» **What is being asked**
Your output must reproduce all the records below precisely and contain no pictures.
——
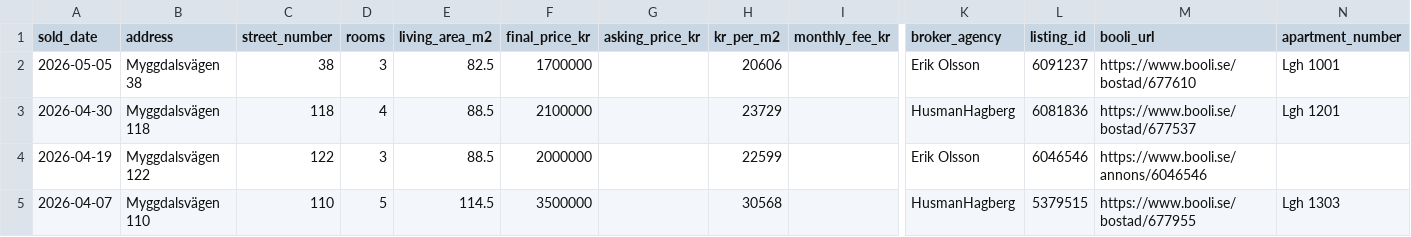
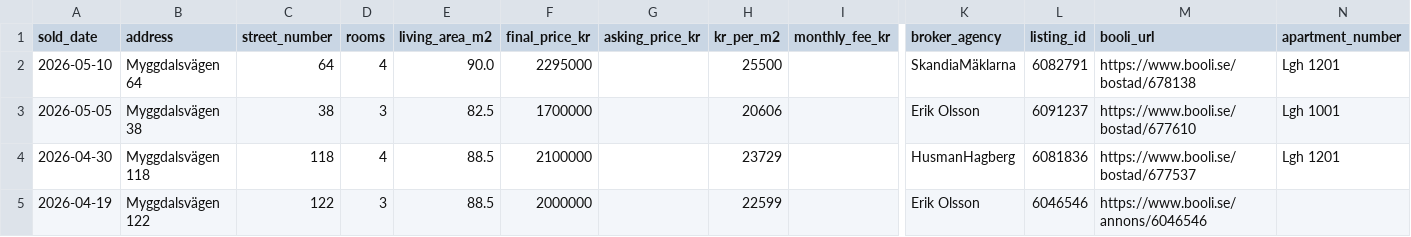
Before and after one commit to shurick81/sjotungan-analytics, a CSV file: data/apartment_prices/sjotungan_sales_booli.csv, drawn as a sheet; only a part is shown, gaps mark what is left out; the shorter side is filled out with more unchanged rows; rows hold the shown columns only; the diff names each change by its address in the sheet, - before the commit and + after, or states it on an @@ line.

```diff
--- a/data/apartment_prices/sjotungan_sales_booli.csv
+++ b/data/apartment_prices/sjotungan_sales_booli.csv
+row 2: 2026-05-10 | Myggdalsvägen 64 | 64 | 4 | 90.0 | 2295000 |  | 25500 |  | SkandiaMäklarna | 6082791 | https://www.booli.se/bostad/678138 | Lgh 1201
```
Also changed, not shown: data/apartment_prices/sjotungan_sales_hemnet.csv, 3 other files.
——
» **Task output**
Before and after one commit to shurick81/sjotungan-analytics, a CSV file: data/apartment_prices/sjotungan_sales_booli.csv, drawn as a sheet; only a part is shown, gaps mark what is left out; the shorter side is filled out with more unchanged rows; rows hold the shown columns only; the diff names each change by its address in the sheet, - before the commit and + after, or states it on an @@ line.

```diff
--- a/data/apartment_prices/sjotungan_sales_booli.csv
+++ b/data/apartment_prices/sjotungan_sales_booli.csv
+row 2: 2026-05-10 | Myggdalsvägen 64 | 64 | 4 | 90.0 | 2295000 |  | 25500 |  | SkandiaMäklarna | 6082791 | https://www.booli.se/bostad/678138 | Lgh 1201
```
Also changed, not shown: data/apartment_prices/sjotungan_sales_hemnet.csv, 3 other files.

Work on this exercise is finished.